CHICAGO -- Ryne Sandberg is expected to ride buses for at least another year before he has a chance to fulfill his ambition of succeeding Lou Piniella as manager of the Cubs.
Piniella, whose contract expires after the 2010 season, said managing in the Minor Leagues serves as helpful, but incomplete, preparation.
"One thing is, managing in the Minor Leagues gives you an insight into the game," Piniella said. "You don't really have six or seven coaches like you have up here. You've got to dwell in a lot of different areas, and at the same time, you get a chance to find out if you really like this or don't like it. But I'll tell you this: Handling young players at the Minor League level and handling players at the big league level, they're a little different."
Piniella started his managerial career with the Yankees in 1986 and said he had to learn as he went along. He had spent the previous two seasons as a coach with the team after retiring as a player in 1984.

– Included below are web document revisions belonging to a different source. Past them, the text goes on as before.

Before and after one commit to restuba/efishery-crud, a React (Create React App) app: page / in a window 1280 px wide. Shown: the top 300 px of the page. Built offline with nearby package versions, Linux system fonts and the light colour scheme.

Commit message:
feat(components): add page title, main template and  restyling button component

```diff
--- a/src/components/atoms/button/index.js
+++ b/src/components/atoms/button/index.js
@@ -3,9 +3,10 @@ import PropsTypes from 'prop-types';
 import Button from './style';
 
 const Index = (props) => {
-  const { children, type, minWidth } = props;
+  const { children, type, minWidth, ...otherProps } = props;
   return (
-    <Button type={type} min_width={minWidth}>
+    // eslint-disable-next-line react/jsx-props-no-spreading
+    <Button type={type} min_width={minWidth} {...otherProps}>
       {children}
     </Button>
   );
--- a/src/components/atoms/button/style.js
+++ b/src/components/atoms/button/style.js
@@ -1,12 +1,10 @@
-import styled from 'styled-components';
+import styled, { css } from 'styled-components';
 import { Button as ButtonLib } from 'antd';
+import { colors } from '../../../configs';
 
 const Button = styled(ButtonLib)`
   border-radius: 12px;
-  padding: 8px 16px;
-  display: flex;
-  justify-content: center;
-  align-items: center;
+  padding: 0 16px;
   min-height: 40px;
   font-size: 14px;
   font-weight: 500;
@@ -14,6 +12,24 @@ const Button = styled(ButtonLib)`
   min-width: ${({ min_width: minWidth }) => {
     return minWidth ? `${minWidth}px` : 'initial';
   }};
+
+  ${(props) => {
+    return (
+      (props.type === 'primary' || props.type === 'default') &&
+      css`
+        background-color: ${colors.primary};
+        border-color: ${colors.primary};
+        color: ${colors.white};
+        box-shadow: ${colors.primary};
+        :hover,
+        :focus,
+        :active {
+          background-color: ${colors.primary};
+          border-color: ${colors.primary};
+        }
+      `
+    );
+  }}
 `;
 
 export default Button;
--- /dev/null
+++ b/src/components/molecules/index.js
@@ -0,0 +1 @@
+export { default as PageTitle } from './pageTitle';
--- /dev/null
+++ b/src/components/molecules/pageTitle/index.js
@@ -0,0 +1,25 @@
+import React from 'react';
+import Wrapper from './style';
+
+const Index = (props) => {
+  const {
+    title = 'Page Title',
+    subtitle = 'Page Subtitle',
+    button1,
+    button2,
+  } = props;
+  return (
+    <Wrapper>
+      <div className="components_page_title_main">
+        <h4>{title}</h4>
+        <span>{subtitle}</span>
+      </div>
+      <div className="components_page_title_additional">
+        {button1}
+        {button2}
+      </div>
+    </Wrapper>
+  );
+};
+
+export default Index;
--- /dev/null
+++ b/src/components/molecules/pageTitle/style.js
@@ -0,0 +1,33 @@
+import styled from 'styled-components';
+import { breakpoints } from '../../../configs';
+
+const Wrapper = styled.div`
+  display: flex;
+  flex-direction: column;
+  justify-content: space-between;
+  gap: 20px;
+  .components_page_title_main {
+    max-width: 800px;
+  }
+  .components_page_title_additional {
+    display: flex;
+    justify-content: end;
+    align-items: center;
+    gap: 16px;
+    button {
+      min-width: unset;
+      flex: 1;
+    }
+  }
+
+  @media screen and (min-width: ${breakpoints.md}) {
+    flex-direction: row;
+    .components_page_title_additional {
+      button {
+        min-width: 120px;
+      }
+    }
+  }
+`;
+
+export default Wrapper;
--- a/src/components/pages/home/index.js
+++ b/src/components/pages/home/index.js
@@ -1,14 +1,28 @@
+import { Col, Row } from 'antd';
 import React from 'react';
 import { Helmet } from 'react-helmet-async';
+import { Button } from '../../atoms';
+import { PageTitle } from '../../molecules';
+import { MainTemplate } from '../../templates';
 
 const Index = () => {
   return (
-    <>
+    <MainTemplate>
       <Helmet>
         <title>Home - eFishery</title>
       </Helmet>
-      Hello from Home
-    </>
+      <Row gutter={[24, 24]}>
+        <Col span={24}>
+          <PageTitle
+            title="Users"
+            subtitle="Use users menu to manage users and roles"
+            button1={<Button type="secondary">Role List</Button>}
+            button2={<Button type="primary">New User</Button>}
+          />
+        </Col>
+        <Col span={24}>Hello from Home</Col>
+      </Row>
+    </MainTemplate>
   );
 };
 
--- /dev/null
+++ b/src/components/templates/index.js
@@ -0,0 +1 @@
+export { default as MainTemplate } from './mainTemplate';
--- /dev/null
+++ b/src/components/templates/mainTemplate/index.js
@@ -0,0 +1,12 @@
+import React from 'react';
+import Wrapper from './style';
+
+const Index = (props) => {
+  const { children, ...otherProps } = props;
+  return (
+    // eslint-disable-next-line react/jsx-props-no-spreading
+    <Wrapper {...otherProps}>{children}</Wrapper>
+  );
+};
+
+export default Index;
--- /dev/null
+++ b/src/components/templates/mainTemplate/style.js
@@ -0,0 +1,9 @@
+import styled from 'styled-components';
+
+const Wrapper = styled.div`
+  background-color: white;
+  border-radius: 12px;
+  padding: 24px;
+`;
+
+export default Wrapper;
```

Sandberg, a Hall of Fame second baseman who played 15 seasons with the Cubs, moved up from Class A Peoria to Double-A Tennessee this season. He led Tennessee to the Southern League finals, and general manager Jim Hendry said he expects Sandberg to be back there next season.
"I admire him for the way he's gone about his business," Hendry said. "Hard-working, good instructor who's done a very quality job with a team with a lot of good prospects that was the youngest team in the Southern League."
Sandberg, 50, has spoken about the importance of honing his craft in the Minors and working his way up, just as he did as a player. He said he felt more comfortable this year with two years of experience behind him.
Nothing is set in stone for 2011, especially with a new owner coming in, but Piniella acknowledged Sandberg likely will get consideration as the next Cubs skipper.
"Ryne had a Hall of Fame career here as a player," Piniella said. "I'm not the one who's going to be hiring the next manager here, but certainly, he'll be in the mix."
If he does take over, Sandberg not only will have to deal with a new group of players, but also with high expectations. For one thing, he is beloved by Cubs fans. For another, those fans have grown accustomed to winning during the tenures of Piniella and Dusty Baker.
"There are expectations here now," Piniella said. "And that's good. That's good for the organization."
Andrew Simon is an associate for MLB.com. This story was not subject to the approval of Major League Baseball or its clubs.